SALT Deduction Cap Workarounds: A Complex and Still-Changing Picture

Since the 2017 Tax Cuts and Jobs Act (TCJA) put a limit on itemized deductions for state and local taxes (SALT), states with relatively high tax rates have been looking for ways to work around the limit. One widely used approach can lessen the impact of the SALT deduction cap for some taxpayers, but it also creates complications for businesses.

Residents in high-tax states are not the only taxpayers affected by this issue. Businesses that generate revenue or have other interests in those states are also subject to their tax laws, even if they and their owners are based elsewhere. Complying with multiple jurisdictions’ tax regulations is inherently complicated. Determining whether to make the necessary elections to work around the SALT deduction cap only adds to the complexity.

How We Got Here

Traditionally, individual taxpayers could deduct state and local taxes from their taxable income on federal returns with few limitations. But the TCJA capped those deductions at $10,000 for a joint return, and the IRS subsequently disallowed most of the ideas proposed by state legislatures to ease the limitation.

One approach that passed IRS scrutiny was a workaround known as an elective pass-through entity (PTE) tax. In most states, pass-through entities—such as partnerships, limited partnerships, S corporations, and LLCs—do not pay income taxes directly. Instead, they pass their income through to partners or shareholders, who pay the taxes on their personal returns. A PTE tax changes that.

With an elective PTE tax, an entity may choose to pay state income taxes directly and then deduct that payment on its federal return as an “ordinary and necessary” business expense—without regard to the $10,000 limit—thus lowering the taxable income that is passed through to the owners. That’s because IRS Notice 2020-75 specifically exempted elective PTE taxes from the SALT deduction cap.

Note, however, that this exemption applies only to state or local taxes on individuals’ pass-through income. Their property taxes, motor vehicle taxes, and taxes withheld on W-2 wages are still subject to the $10,000 itemized deduction limit. In addition, the PTE election is available only to multi-owner entities taxed as partnerships or S corporations. Sole proprietors and single-member LLCs don’t qualify.

So far, 30 states have enacted some form of elective PTE tax, and several more are considering it. Unfortunately, every one of those states has its own version, resulting in a bewildering array of provisions that greatly complicate business owners’ decisions about how and when—or even whether—to make the election.

Variations, Variables, and Details

Here are some—but by no means all—of the variables that businesses must consider when analyzing a PTE tax election:

  • Who decides? In some states, the decision to opt for an elective PTE tax is made at the entity level and all partners or shareholders are bound by the decision. In others, the individual owners choose for themselves. And in Connecticut, the PTE tax is not elective at all but is mandatory for all eligible entities.
  • Credit or exclusion? Most states that allow a PTE tax election give owners a credit on their state income tax returns to reflect the tax already paid by the entity. But in some states, taxpayers exclude their share of the PTE’s income from their personal state returns, so no credit is needed.
  • Allocating taxes among entity owners.

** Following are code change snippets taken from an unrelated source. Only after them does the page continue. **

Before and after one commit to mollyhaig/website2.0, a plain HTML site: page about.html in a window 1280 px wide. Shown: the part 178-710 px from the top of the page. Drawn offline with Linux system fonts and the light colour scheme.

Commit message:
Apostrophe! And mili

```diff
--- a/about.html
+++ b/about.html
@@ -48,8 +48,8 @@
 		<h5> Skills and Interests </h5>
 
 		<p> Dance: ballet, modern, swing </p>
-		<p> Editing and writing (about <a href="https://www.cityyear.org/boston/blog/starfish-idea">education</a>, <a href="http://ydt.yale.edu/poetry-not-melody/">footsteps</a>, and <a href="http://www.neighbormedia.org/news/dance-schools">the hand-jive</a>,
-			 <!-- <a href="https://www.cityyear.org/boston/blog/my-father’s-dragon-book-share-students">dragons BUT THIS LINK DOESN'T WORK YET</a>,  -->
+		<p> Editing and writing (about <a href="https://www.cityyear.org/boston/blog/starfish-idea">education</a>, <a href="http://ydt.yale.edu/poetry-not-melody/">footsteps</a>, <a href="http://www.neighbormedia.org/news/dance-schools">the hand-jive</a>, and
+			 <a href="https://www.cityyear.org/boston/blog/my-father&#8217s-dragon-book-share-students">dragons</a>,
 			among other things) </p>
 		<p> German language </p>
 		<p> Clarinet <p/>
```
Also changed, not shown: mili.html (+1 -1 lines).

In states where individual owners get to make the election, the entity must find a way to allocate the PTE tax and its offsetting credit among various owners—without creating separate shareholder classes or violating partnership agreements.
  • Tax rate. In some states, the income tax rate for elective PTEs is equivalent to the highest individual tax rate. Other states set lower rates for PTEs, while still others use graduated rates.
  • Payments and deadlines. In some states, an entity simply elects to pay the PTE tax on its annual tax return. In others, it must file an election earlier and make estimated payments during the year.
  • Revocability and expiration. In some states, the PTE tax election is permanent and irrevocable. In others, the election is made annually. In many states—but not all—the election will expire if the SALT cap sunsets as scheduled after 2025.
  • Resident and nonresident owners. PTEs with multi-state operations and owners residing in several states face numerous complications including variations in filing, reporting, and withholding requirements. The pros and cons of the election also vary, depending on the owners’ residencies.
  • Impact on other taxes. Because the PTE tax changes taxable income, electing to participate can affect other federal income tax provisions such as the Section 199A qualified business income deduction.

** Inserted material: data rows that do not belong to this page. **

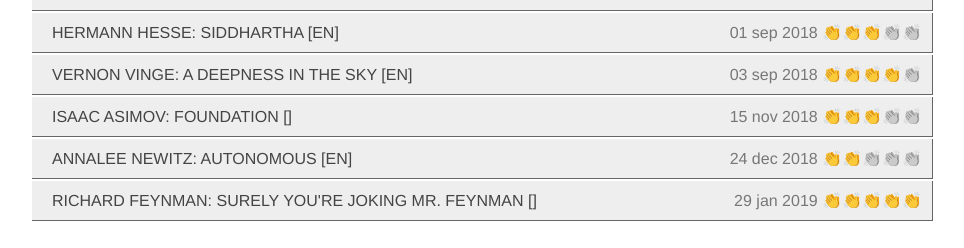
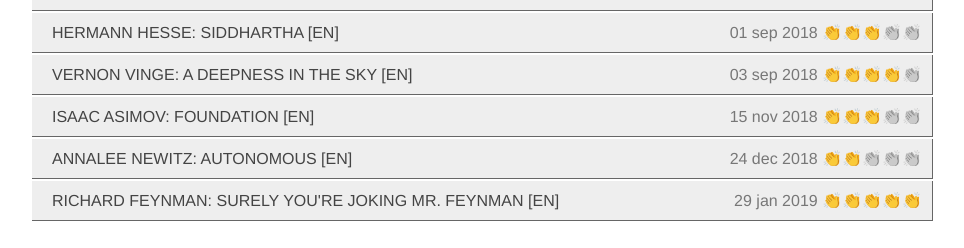
Before and after one commit to johan-andersson01/johan-andersson01.github.io, a Jekyll site: the page built from index.html, in a window 1280 px wide. Shown: the part 1156-1404 px from the top of the page, without its empty margins (158-1122 px from the left). Built offline with Jekyll 4.4.1, drawn with Linux system fonts in a browser that asks for light colours.

```diff
--- a/_data/books.yml
+++ b/_data/books.yml
@@ -64,6 +64,7 @@
   author: "Isaac Asimov"
   date: 2018-11-15
   rating: 3
+  lang: "en"
 - autonomous:
   title: "Autonomous"
   author: "Annalee Newitz"
@@ -75,3 +76,4 @@
   author: "Richard Feynman"
   date: 2019-01-29
   rating: 5
+  lang: "en"
```
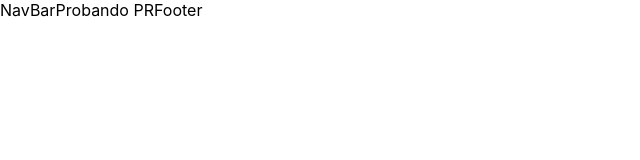
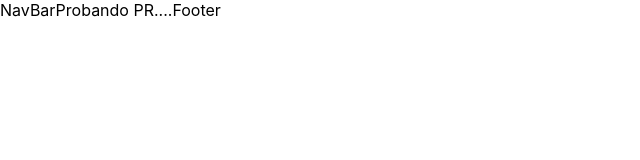
Before and after one commit to anaesposito/codeandola, a React (Create React App) app in the folder cliente/: page /cualquiera in a window 1280 px wide. Shown: the top 160 px of the page, without its empty margins (0-640 px from the left). Built offline with nearby package versions, Linux system fonts and the light colour scheme.

Commit message:
probando pr

```diff
--- a/cliente/src/App.js
+++ b/cliente/src/App.js
@@ -41,7 +41,7 @@ function App() {
             Back
         </Route>
         <Route path="/cualquiera" exact>
-            Probando PR
+            Probando PR....
         </Route>
         <Route>
             Error 404
```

For businesses with activities or owners in several states, the complexities involved in assessing the various jurisdictions’ PTE tax alternatives can be significant —and some questions remain unanswered. The IRS promised in November 2020 that additional guidance would be forthcoming, but none has been issued since then.

Moreover, the picture is still changing. The SALT deduction cap is scheduled to expire at the end of 2025, and there are competing proposals in Congress to extend it, modify it, or end it altogether. The uncertainty makes long-term planning difficult and presents many PTE owners with decisions that require extensive analysis.

Please contact us to discuss how a state PTE election might affect your business.